__YOUR GOAL__
Wherever a line below holds the word "error", copy that line.

--- START ---

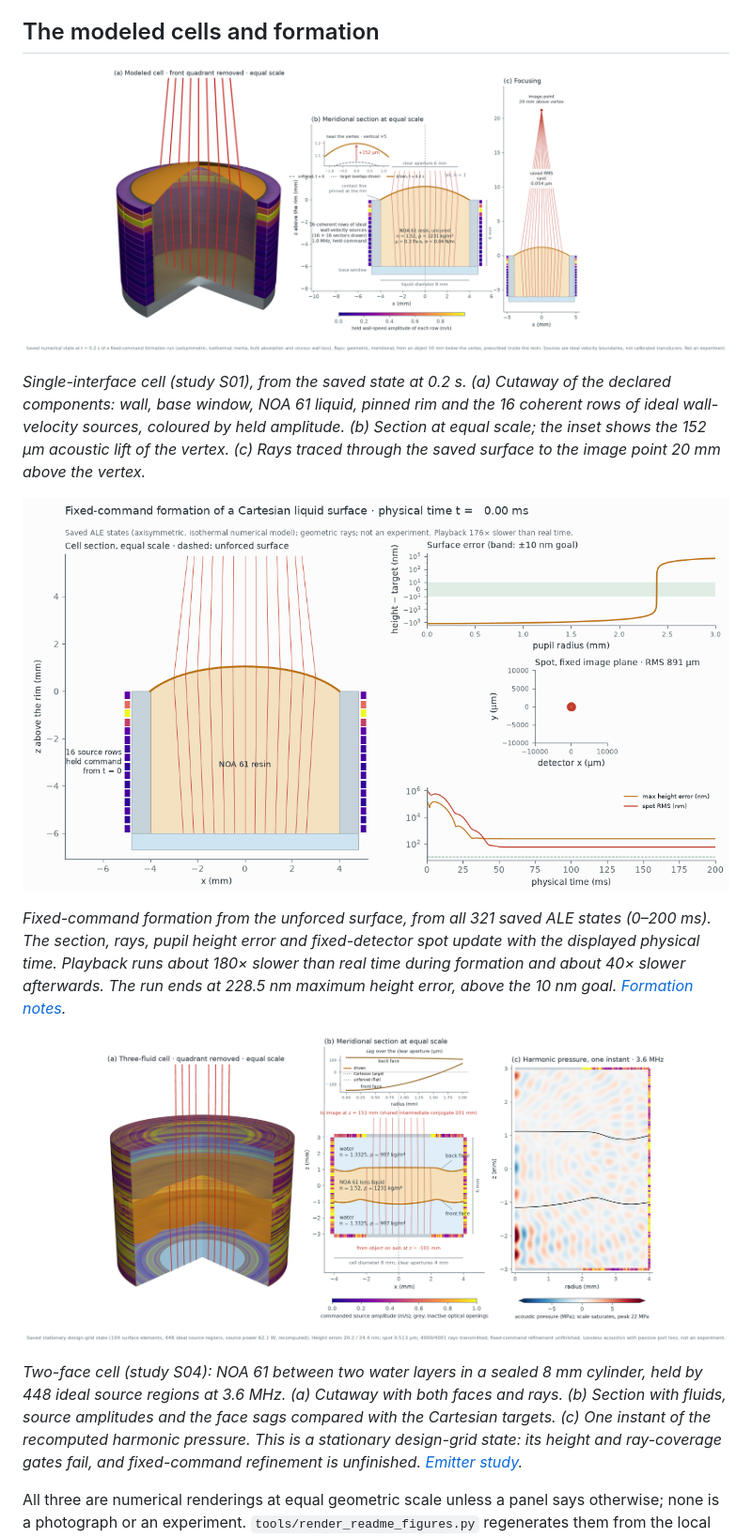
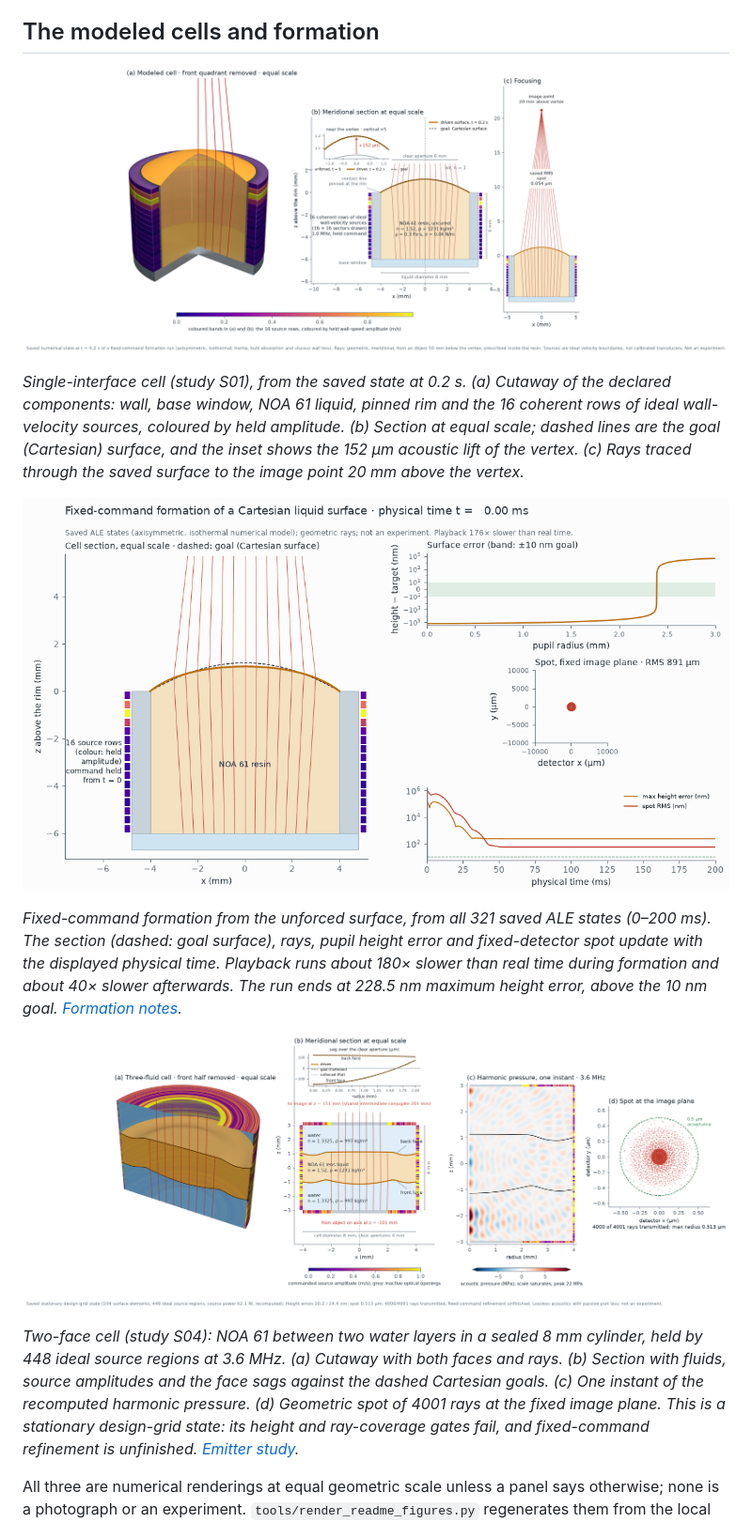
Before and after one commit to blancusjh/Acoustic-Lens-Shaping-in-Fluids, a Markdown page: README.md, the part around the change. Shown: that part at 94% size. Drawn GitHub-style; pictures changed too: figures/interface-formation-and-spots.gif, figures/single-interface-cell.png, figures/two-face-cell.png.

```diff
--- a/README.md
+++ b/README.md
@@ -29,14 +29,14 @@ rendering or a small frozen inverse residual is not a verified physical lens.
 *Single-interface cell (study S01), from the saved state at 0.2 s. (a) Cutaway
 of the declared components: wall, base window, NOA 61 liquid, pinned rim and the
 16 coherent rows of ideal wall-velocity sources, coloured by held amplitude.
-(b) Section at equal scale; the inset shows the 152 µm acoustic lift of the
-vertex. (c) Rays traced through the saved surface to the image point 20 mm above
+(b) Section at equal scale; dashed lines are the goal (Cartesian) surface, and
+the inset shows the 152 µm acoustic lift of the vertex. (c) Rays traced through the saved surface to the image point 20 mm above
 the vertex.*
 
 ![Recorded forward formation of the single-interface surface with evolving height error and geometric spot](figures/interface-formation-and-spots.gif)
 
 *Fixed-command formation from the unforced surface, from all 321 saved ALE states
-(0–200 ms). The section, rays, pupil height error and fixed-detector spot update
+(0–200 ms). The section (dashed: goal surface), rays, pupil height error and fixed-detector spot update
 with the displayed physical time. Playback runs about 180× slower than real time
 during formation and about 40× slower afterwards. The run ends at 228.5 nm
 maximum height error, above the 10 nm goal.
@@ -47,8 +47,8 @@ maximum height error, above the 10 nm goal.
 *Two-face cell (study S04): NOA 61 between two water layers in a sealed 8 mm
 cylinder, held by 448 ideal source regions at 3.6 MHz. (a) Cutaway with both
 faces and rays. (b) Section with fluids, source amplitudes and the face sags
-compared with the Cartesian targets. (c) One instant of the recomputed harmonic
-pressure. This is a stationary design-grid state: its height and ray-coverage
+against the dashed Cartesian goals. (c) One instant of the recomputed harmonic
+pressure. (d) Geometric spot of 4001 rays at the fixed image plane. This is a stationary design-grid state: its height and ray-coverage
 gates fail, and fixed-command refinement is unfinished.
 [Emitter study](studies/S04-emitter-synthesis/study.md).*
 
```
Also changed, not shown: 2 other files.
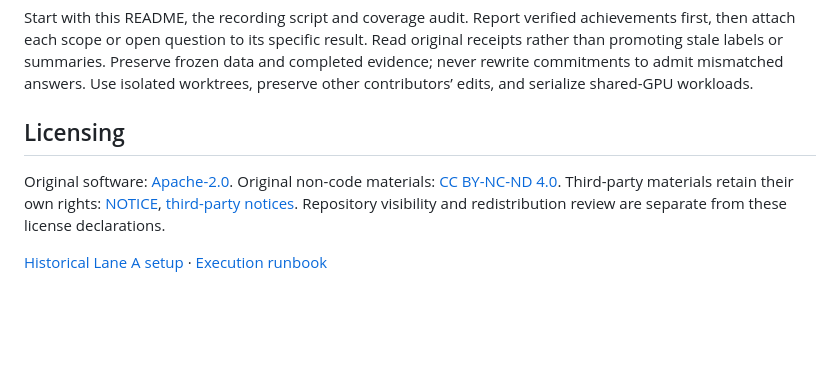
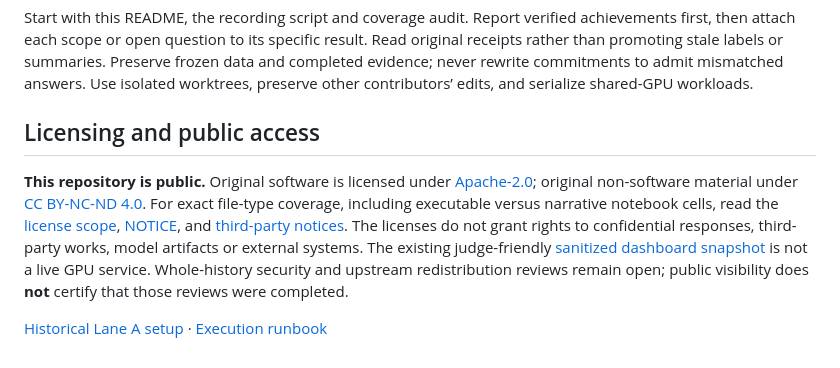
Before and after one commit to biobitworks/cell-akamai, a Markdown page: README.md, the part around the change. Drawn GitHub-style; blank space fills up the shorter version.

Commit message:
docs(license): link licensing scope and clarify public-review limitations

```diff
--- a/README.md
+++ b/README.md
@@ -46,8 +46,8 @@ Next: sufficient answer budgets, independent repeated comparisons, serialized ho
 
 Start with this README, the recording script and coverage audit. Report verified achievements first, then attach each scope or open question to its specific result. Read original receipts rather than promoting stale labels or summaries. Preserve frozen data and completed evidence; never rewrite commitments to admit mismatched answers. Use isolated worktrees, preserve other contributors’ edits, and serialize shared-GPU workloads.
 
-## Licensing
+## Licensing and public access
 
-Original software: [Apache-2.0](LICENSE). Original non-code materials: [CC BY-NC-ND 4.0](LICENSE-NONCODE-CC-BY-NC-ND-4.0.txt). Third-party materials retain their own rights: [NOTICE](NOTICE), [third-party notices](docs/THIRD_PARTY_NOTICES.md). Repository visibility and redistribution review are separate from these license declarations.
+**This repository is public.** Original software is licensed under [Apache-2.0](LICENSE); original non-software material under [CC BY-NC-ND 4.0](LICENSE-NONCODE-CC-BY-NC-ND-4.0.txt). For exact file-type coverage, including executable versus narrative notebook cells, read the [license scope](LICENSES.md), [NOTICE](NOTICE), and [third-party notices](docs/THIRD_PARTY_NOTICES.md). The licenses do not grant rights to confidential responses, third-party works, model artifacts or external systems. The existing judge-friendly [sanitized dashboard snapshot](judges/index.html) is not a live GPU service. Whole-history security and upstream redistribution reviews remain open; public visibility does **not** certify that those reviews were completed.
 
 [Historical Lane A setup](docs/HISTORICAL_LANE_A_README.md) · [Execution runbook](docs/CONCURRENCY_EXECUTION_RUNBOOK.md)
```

--- END ---

__EXERCISE OUTPUT__
 ![Recorded forward formation of the single-interface surface with evolving height error and geometric spot](figures/interface-formation-and-spots.gif)
-(0–200 ms). The section, rays, pupil height error and fixed-detector spot update
+(0–200 ms). The section (dashed: goal surface), rays, pupil height error and fixed-detector spot update
 maximum height error, above the 10 nm goal.
@@ -47,8 +47,8 @@ maximum height error, above the 10 nm goal.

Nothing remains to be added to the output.